Difference listings.
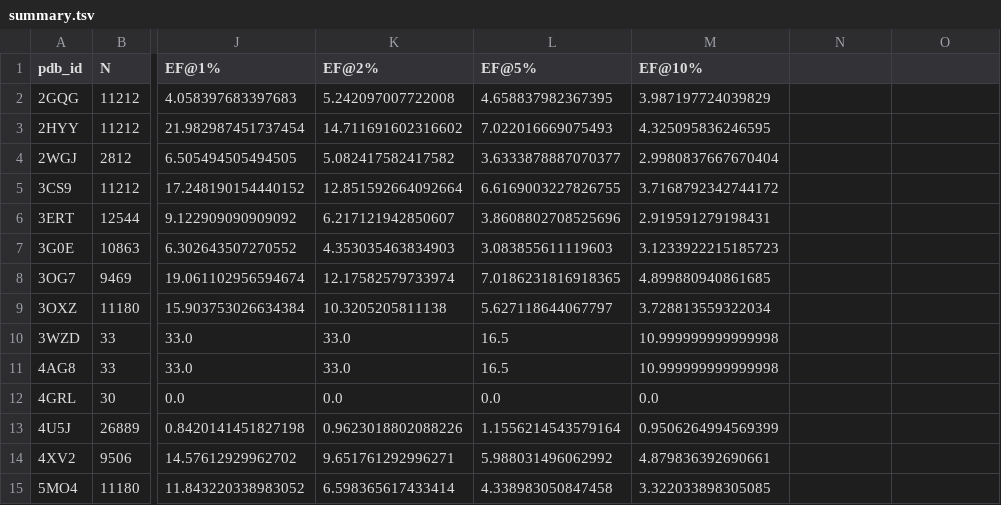
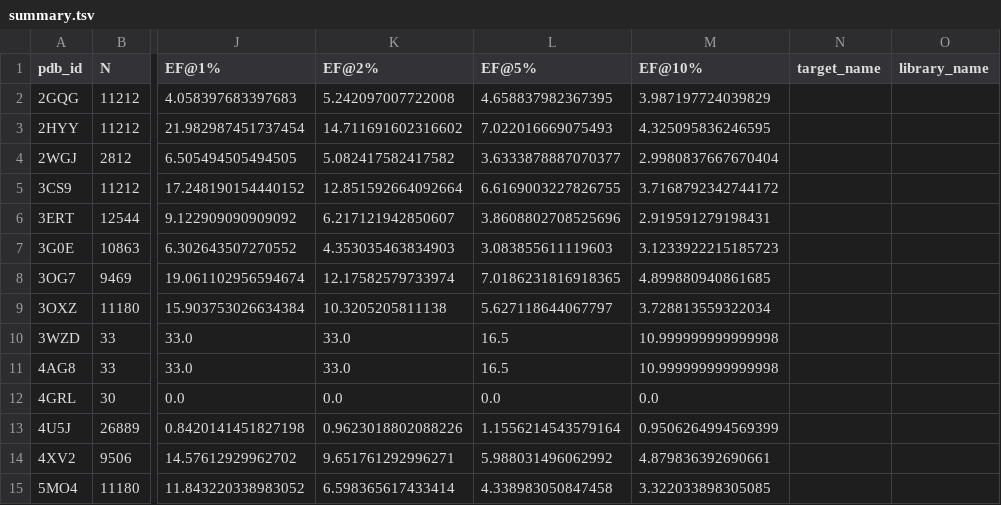
Before and after one commit to VSAtlas/Protein-Atlas, a TSV file: analysis/out/summary.tsv, drawn as a sheet; only a part is shown, gaps mark what is left out; the diff names each change by its address in the sheet, - before the commit and + after, or states it on an @@ line.

```diff
--- a/analysis/out/summary.tsv
+++ b/analysis/out/summary.tsv
-N1: (empty)
+N1: target_name
-O1: (empty)
+O1: library_name
```
Also changed, not shown: 1 other file.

Task brief. Copy each line of the data that contains the word "summary", leaving the other lines out.

Answer to this exercise.
Before and after one commit to VSAtlas/Protein-Atlas, a TSV file: analysis/out/summary.tsv, drawn as a sheet; only a part is shown, gaps mark what is left out; the diff names each change by its address in the sheet, - before the commit and + after, or states it on an @@ line.
--- a/analysis/out/summary.tsv
+++ b/analysis/out/summary.tsv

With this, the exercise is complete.